  • Type 2 diabetes: With type 2 diabetes, your pancreas is able to produce insulin, but your body doesn’t use insulin effectively. Approximately 90–95% of people living with diabetes have type 2.
  • Gestational diabetes: Gestational diabetes is a form of diabetes that can develop during pregnancy in people without preexisting diabetes. It typically develops around the 24th week of pregnancy. Unlike type 1 diabetes, gestational diabetes isn’t caused by insufficient insulin production. Instead, hormones produced during pregnancy have a blocking effect on insulin, making it less effective (insulin resistance).

Regardless of what type of diabetes you have, there are certain steps you must take each day to keep your blood sugar levels within your target range to protect your health and prevent serious health complications.

I Have Diabetes. What Do I Do?

If you have diabetes, you'll need to do a few things every day to keep your blood sugar in your target range. They include eating a diabetes-friendly diet, staying active, adhering to your treatment plan, and checking your blood sugar levels.

While there are general guidelines for each of these pillars of diabetes management, it’s important to work with your healthcare team to develop personalized diet, exercise, treatment, and blood sugar monitoring plans.

Eat a Diabetes-Friendly Diet

What you eat and drink has a big impact on your blood sugar levels. In general, you’ll want to avoid or limit foods high in saturated and trans fats, sodium, cholesterol, and sugar. Make sure you’re getting enough non-starchy vegetables and lean protein while limiting high-carb foods, which typically have the greatest impact on your blood sugar levels. Whether you’re cooking or eating out, try to fill half your plate with non-starchy vegetables, a quarter of it with lean protein, and a quarter of it with carbohydrates.

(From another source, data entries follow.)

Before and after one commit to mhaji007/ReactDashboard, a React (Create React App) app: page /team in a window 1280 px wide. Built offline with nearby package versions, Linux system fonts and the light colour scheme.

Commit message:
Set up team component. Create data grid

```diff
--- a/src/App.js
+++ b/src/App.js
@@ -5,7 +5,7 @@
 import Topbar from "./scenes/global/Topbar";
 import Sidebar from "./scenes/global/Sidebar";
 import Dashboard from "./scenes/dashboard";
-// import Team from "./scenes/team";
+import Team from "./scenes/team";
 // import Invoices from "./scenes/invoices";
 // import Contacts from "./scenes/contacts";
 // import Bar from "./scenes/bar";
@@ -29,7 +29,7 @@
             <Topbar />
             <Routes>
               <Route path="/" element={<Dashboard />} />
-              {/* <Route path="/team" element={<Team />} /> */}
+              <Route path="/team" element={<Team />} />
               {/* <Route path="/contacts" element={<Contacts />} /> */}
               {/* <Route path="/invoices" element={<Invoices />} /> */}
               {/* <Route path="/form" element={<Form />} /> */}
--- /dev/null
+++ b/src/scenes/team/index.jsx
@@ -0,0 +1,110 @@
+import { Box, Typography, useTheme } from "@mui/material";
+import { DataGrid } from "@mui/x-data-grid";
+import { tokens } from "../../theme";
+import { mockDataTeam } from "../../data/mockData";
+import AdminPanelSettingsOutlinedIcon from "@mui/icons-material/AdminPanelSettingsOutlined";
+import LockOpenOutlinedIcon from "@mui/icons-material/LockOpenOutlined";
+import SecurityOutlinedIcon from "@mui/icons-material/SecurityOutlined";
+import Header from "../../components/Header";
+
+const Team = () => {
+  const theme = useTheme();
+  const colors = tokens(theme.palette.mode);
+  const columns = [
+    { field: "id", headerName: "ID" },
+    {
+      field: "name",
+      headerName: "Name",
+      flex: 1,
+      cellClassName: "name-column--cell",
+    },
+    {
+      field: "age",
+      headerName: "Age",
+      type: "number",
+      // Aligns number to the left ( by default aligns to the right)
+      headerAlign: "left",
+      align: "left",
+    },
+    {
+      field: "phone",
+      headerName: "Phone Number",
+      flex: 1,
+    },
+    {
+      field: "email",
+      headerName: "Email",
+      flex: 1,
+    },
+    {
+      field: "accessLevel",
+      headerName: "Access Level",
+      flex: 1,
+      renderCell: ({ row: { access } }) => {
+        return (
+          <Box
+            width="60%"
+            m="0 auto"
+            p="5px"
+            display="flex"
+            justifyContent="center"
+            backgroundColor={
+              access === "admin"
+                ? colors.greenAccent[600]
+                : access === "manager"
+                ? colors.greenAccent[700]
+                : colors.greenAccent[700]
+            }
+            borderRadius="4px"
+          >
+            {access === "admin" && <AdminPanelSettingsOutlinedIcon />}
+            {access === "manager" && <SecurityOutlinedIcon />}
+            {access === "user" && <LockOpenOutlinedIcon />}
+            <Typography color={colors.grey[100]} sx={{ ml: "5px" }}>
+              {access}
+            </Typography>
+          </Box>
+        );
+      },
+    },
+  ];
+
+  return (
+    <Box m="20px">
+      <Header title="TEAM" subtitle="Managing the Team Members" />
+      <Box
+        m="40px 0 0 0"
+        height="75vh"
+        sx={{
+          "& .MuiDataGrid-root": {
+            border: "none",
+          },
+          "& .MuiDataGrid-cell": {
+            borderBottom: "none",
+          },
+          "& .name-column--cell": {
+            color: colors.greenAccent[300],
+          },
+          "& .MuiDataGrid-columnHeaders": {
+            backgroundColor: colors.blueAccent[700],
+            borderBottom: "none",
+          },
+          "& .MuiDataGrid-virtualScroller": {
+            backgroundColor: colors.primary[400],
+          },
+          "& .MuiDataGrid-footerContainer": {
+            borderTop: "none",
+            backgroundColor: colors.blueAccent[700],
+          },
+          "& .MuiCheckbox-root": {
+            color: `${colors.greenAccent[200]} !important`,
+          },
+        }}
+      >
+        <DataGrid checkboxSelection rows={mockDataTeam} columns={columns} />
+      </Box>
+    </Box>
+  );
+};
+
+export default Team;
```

Food and Beverages


Non-Starchy Vegetables
  • Asparagus
  • Brussel sprouts
  • Cabbage
  • Carrots
  • Cauliflower
  • Eggplant
  • Green beans
  • Leeks
  • Okra
  • Onions
  • Peppers
  • Peas
  • Tomatoes
Lean Protein
  • White meat chicken or turkey
  • Lean pork
  • Lean beef
  • Eggs
  • Greek yogurt
  • Legumes
  • Low-fat milk
  • Seafood (salmon, cod, shrimp, mussels, scallops)
  • Nuts
  • Tofu 
  • Starchy vegetables (butternut squash, potatoes, pumpkin) 
  • Rice
  • Oats/oatmeal 
  • Quinoa
  • Whole grain pasta 
  • Whole grain bread
  • Beans and legumes
  • Fruit
Low- and Zero-Calorie Beverages
  • Water (still, sparkling, seltzer, mineral, or infused)
  • Coffee
  • Unsweetened tea
  • Diet sodas
  • Skim or nonfat milk
  • 100% juice with no added sugar
  • Zero-calorie drink mixes

If you prefer more structure in your diet, ask your healthcare team about working with a dietician to create a detailed diet plan.

Adhere to Your Treatment

If you have type 1 diabetes, you’ll need insulin therapy, as your pancreas doesn’t produce insulin. If you have type 2 diabetes, you may be able to control your blood sugar through diet and exercise; however, many (more than 30%) still need to take medications, such as insulin or blood sugar–lowering medications.

If your treatment plan involves insulin, your healthcare provider will likely give you the options of basal-only injections (once daily), multiple daily injections (MDI), or insulin pump therapy. MDI therapy can be done via a needle and syringe or an insulin pen. Both of these treatments work by mimicking the natural secretion of insulin by the body experienced by people without diabetes.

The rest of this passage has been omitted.